- _The input_:
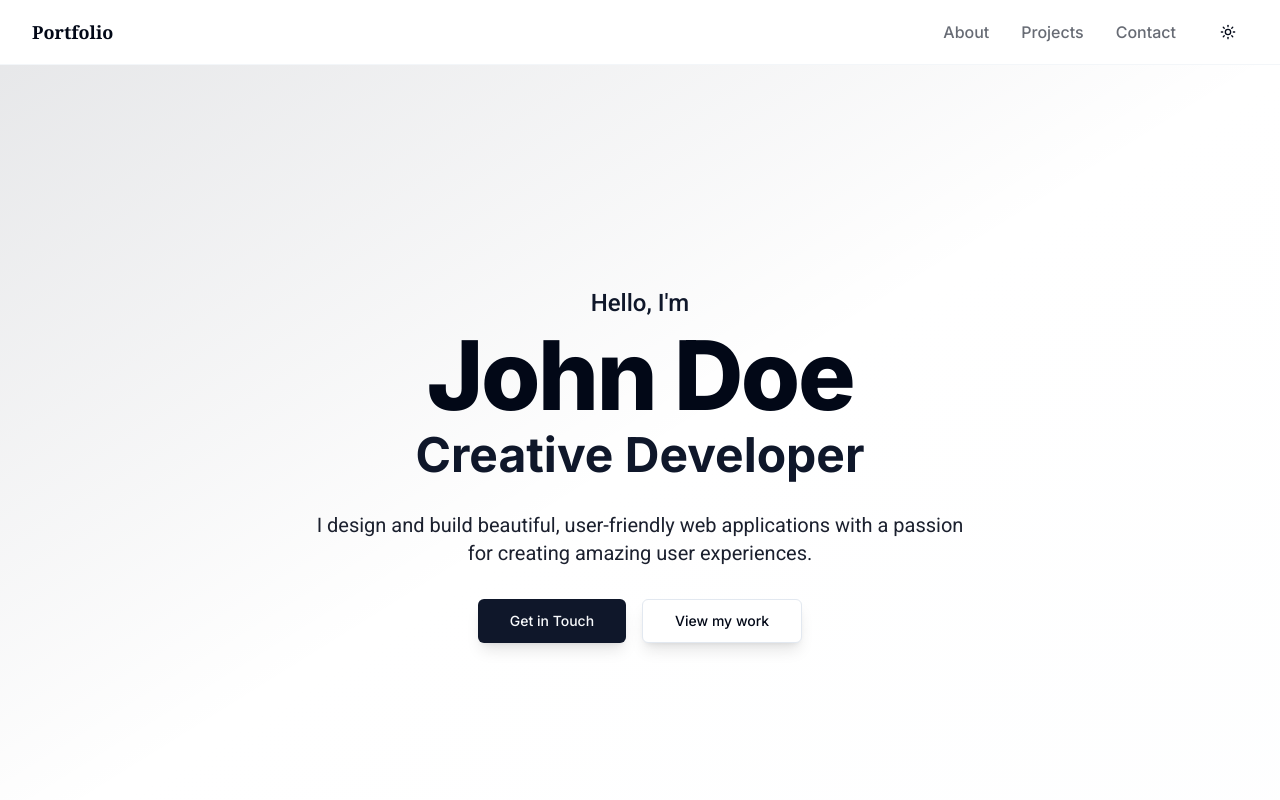
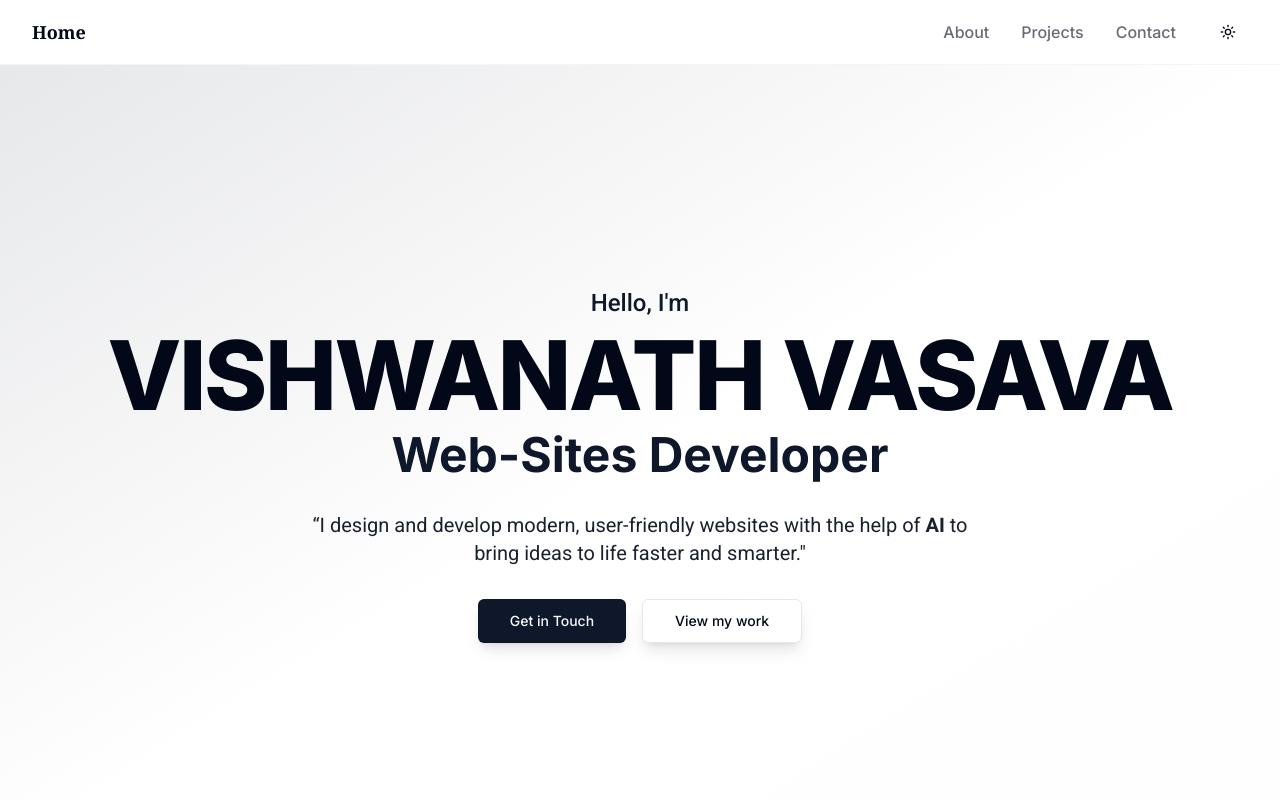
Before and after one commit to livu000/portfolio, a React (Vite) app: page / in a window 1280 px wide. Shown: the top 800 px of the page. Built offline with nearby package versions, Linux system fonts and the light colour scheme.

Commit message:
FS-30-09-2025-21

```diff
--- a/src/components/layout/Navbar.jsx
+++ b/src/components/layout/Navbar.jsx
@@ -9,7 +9,7 @@
     <header className="sticky top-0 z-50 w-full border-b border-border/40 bg-background/95 backdrop-blur supports-[backdrop-filter]:bg-background/60">
       <div className="container flex h-16 max-w-screen-2xl items-center justify-between">
         <a href="/" className="mr-6 flex items-center space-x-2">
-          <span className="font-bold text-lg sm:inline-block font-serif">Portfolio</span>
+          <span className="font-bold text-lg sm:inline-block font-serif">Home</span>
         </a>
         <nav className="hidden md:flex items-center gap-6 text-base lg:gap-8">
           <a href="#about" className="text-foreground/60 transition-colors hover:text-foreground/80 font-medium">
--- a/src/sections/Hero.jsx
+++ b/src/sections/Hero.jsx
@@ -10,13 +10,13 @@
             Hello, I'm
           </p>
           <h1 className="text-5xl font-extrabold tracking-tight text-foreground sm:text-6xl md:text-7xl lg:text-8xl font-inter">
-            <span className="block">John Doe</span>
+            <span className="block">VISHWANATH VASAVA</span>
           </h1>
           <h2 className="text-3xl font-bold text-secondary-foreground sm:text-4xl md:text-5xl mt-2">
-            <span className="block">Creative Developer</span>
+            <span className="block">Web-Sites Developer</span>
           </h2>
           <p className="mt-6 max-w-lg mx-auto text-lg text-foreground/90 sm:text-xl md:mt-8 md:max-w-2xl font-roboto">
-            I design and build beautiful, user-friendly web applications with a passion for creating amazing user experiences.
+          “I design and develop modern, user-friendly websites with the help of <b>AI</b> to bring ideas to life faster and smarter."
           </p>
           <div className="mt-8 max-w-md mx-auto flex flex-col sm:flex-row justify-center gap-4">
               <Button size="lg" asChild className="shadow-lg transform transition-transform hover:scale-105">
```
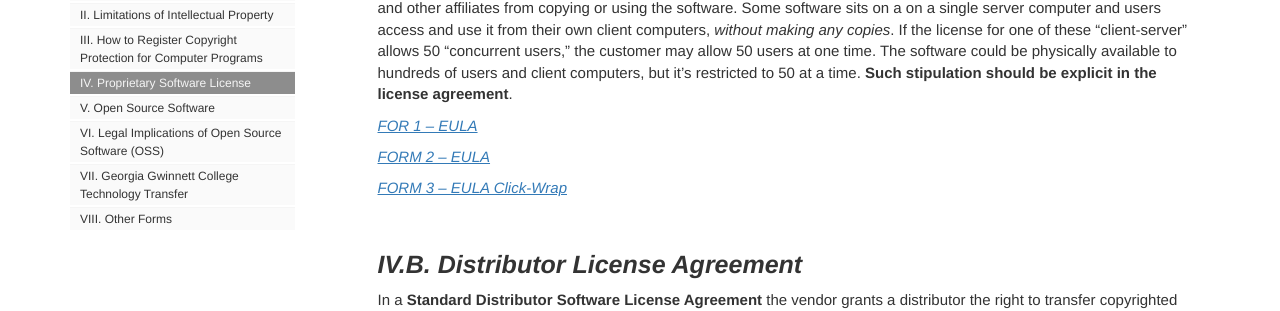
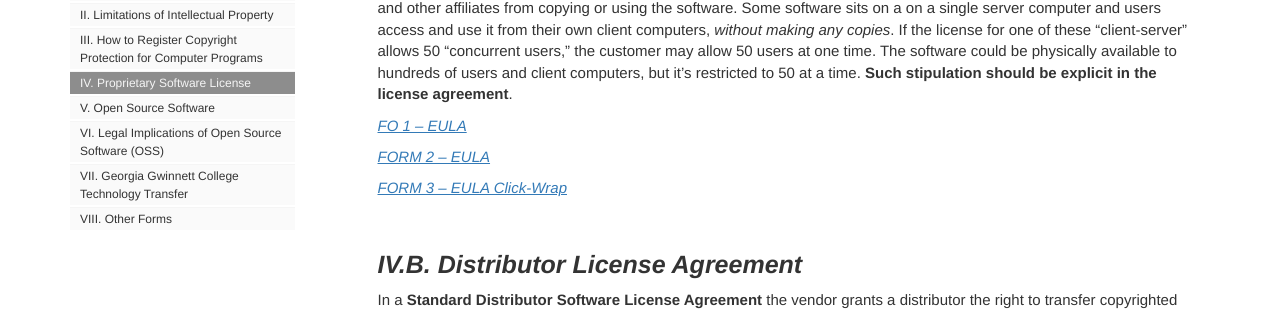
Before and after one commit to GGC-SD/LegalSoftDevApps, a Jekyll site: the page built from pages/ch4/paper_ch4.html, in a window 1280 px wide and 900 px high, scrolled down 1583 px. Shown: the part 143-454 px from the top of the window. Built offline with Jekyll 4.4.1, drawn with Linux system fonts in a browser that asks for light colours; comment, search, counter and statistics services are not loaded.

Commit message:
bugtesting3

```diff
--- a/pages/ch4/paper_ch4.html
+++ b/pages/ch4/paper_ch4.html
@@ -47,7 +47,7 @@ folder: ch4
 			<p>Every EULA should also list certain rights <em>not</em> granted. The Copyright law grants several exclusive rights to copyright owners. <strong>Licensor should make sure the license doesn&rsquo;t grant any of those rights except those expressly provided</strong>.<a href="#_ftn2" name="_ftnref2"><sup>[2]</sup></a> The license should be explicit that the end-user cannot exercise the rights of the copyright holder. It cannot distribute, modify (create derivative works), or publicly display, perform the software or sublicense its rights to anyone else.<a href="#_ftn3" name="_ftnref3"><sup>[3]</sup></a></p>
 			<p>Licensor should also stipulate that the user gets no time-sharing or service bureau rights, or any other rights to share the software with third parties. <em>Time-sharing</em> means sharing an application with customers or third-parties. <em>Service Bureau</em> usage involves another type of sharing: the customer keeps the software, but it uses it to process third party data, instead of its own data, including in a cloud service offering. Either could cost the vendor sales.<a href="#_ftn4" name="_ftnref4"><sup>[4]</sup></a></p>
 			<p>In an enterprise license, the user may be allowed to make copies as it needs. Licensor should only grant &ldquo;enterprise license&rdquo; <strong>if it knows the size of the customer&rsquo;s business and doesn&rsquo;t mind if it expands</strong>, along with the number of copies it may reproduce. Licensor may also consider limiting software use by forbidding subsidiaries, parent companies, and other affiliates from copying or using the software. Some software sits on a on a single server computer and users access and use it from their own client computers, <em>without making any copies</em>. If the license for one of these &ldquo;client-server&rdquo; allows 50 &ldquo;concurrent users,&rdquo; the customer may allow 50 users at one time. The software could be physically available to hundreds of users and client computers, but it&rsquo;s restricted to 50 at a time. <strong>Such stipulation should be explicit in the license agreement</strong>.</p>
-			<p><a href="{{ "/forms/ch4-a-1.docx" }}" download><u><em>FOR 1 – EULA</em></u></a></p>
+			<p><a href="{{ "/forms/test.docx" }}" download><u><em>FO 1 – EULA</em></u></a></p>
 			<p><a href="/forms/ch4-a-2.docx" download><u><em>FORM 2 – EULA</em></u></a></p>
 			<p><a href="/forms/ch4-a-3.docx" download><u><em>FORM 3 – EULA Click-Wrap</em></u></a></p>
 			<p>&nbsp;</p>
```
Also changed, not shown: 1 other file.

- _What you have to do_: Only the text of the listing above is copied, exactly as written; its pictures are dropped.

- _Output of the exercise_:
Before and after one commit to livu000/portfolio, a React (Vite) app: page / in a window 1280 px wide. Shown: the top 800 px of the page. Built offline with nearby package versions, Linux system fonts and the light colour scheme.

Commit message:
FS-30-09-2025-21

```diff
--- a/src/components/layout/Navbar.jsx
+++ b/src/components/layout/Navbar.jsx
@@ -9,7 +9,7 @@
     <header className="sticky top-0 z-50 w-full border-b border-border/40 bg-background/95 backdrop-blur supports-[backdrop-filter]:bg-background/60">
       <div className="container flex h-16 max-w-screen-2xl items-center justify-between">
         <a href="/" className="mr-6 flex items-center space-x-2">
-          <span className="font-bold text-lg sm:inline-block font-serif">Portfolio</span>
+          <span className="font-bold text-lg sm:inline-block font-serif">Home</span>
         </a>
         <nav className="hidden md:flex items-center gap-6 text-base lg:gap-8">
           <a href="#about" className="text-foreground/60 transition-colors hover:text-foreground/80 font-medium">
--- a/src/sections/Hero.jsx
+++ b/src/sections/Hero.jsx
@@ -10,13 +10,13 @@
             Hello, I'm
           </p>
           <h1 className="text-5xl font-extrabold tracking-tight text-foreground sm:text-6xl md:text-7xl lg:text-8xl font-inter">
-            <span className="block">John Doe</span>
+            <span className="block">VISHWANATH VASAVA</span>
           </h1>
           <h2 className="text-3xl font-bold text-secondary-foreground sm:text-4xl md:text-5xl mt-2">
-            <span className="block">Creative Developer</span>
+            <span className="block">Web-Sites Developer</span>
           </h2>
           <p className="mt-6 max-w-lg mx-auto text-lg text-foreground/90 sm:text-xl md:mt-8 md:max-w-2xl font-roboto">
-            I design and build beautiful, user-friendly web applications with a passion for creating amazing user experiences.
+          “I design and develop modern, user-friendly websites with the help of <b>AI</b> to bring ideas to life faster and smarter."
           </p>
           <div className="mt-8 max-w-md mx-auto flex flex-col sm:flex-row justify-center gap-4">
               <Button size="lg" asChild className="shadow-lg transform transition-transform hover:scale-105">
```
Before and after one commit to GGC-SD/LegalSoftDevApps, a Jekyll site: the page built from pages/ch4/paper_ch4.html, in a window 1280 px wide and 900 px high, scrolled down 1583 px. Shown: the part 143-454 px from the top of the window. Built offline with Jekyll 4.4.1, drawn with Linux system fonts in a browser that asks for light colours; comment, search, counter and statistics services are not loaded.

Commit message:
bugtesting3

```diff
--- a/pages/ch4/paper_ch4.html
+++ b/pages/ch4/paper_ch4.html
@@ -47,7 +47,7 @@ folder: ch4
 			<p>Every EULA should also list certain rights <em>not</em> granted. The Copyright law grants several exclusive rights to copyright owners. <strong>Licensor should make sure the license doesn&rsquo;t grant any of those rights except those expressly provided</strong>.<a href="#_ftn2" name="_ftnref2"><sup>[2]</sup></a> The license should be explicit that the end-user cannot exercise the rights of the copyright holder. It cannot distribute, modify (create derivative works), or publicly display, perform the software or sublicense its rights to anyone else.<a href="#_ftn3" name="_ftnref3"><sup>[3]</sup></a></p>
 			<p>Licensor should also stipulate that the user gets no time-sharing or service bureau rights, or any other rights to share the software with third parties. <em>Time-sharing</em> means sharing an application with customers or third-parties. <em>Service Bureau</em> usage involves another type of sharing: the customer keeps the software, but it uses it to process third party data, instead of its own data, including in a cloud service offering. Either could cost the vendor sales.<a href="#_ftn4" name="_ftnref4"><sup>[4]</sup></a></p>
 			<p>In an enterprise license, the user may be allowed to make copies as it needs. Licensor should only grant &ldquo;enterprise license&rdquo; <strong>if it knows the size of the customer&rsquo;s business and doesn&rsquo;t mind if it expands</strong>, along with the number of copies it may reproduce. Licensor may also consider limiting software use by forbidding subsidiaries, parent companies, and other affiliates from copying or using the software. Some software sits on a on a single server computer and users access and use it from their own client computers, <em>without making any copies</em>. If the license for one of these &ldquo;client-server&rdquo; allows 50 &ldquo;concurrent users,&rdquo; the customer may allow 50 users at one time. The software could be physically available to hundreds of users and client computers, but it&rsquo;s restricted to 50 at a time. <strong>Such stipulation should be explicit in the license agreement</strong>.</p>
-			<p><a href="{{ "/forms/ch4-a-1.docx" }}" download><u><em>FOR 1 – EULA</em></u></a></p>
+			<p><a href="{{ "/forms/test.docx" }}" download><u><em>FO 1 – EULA</em></u></a></p>
 			<p><a href="/forms/ch4-a-2.docx" download><u><em>FORM 2 – EULA</em></u></a></p>
 			<p><a href="/forms/ch4-a-3.docx" download><u><em>FORM 3 – EULA Click-Wrap</em></u></a></p>
 			<p>&nbsp;</p>
```
Also changed, not shown: 1 other file.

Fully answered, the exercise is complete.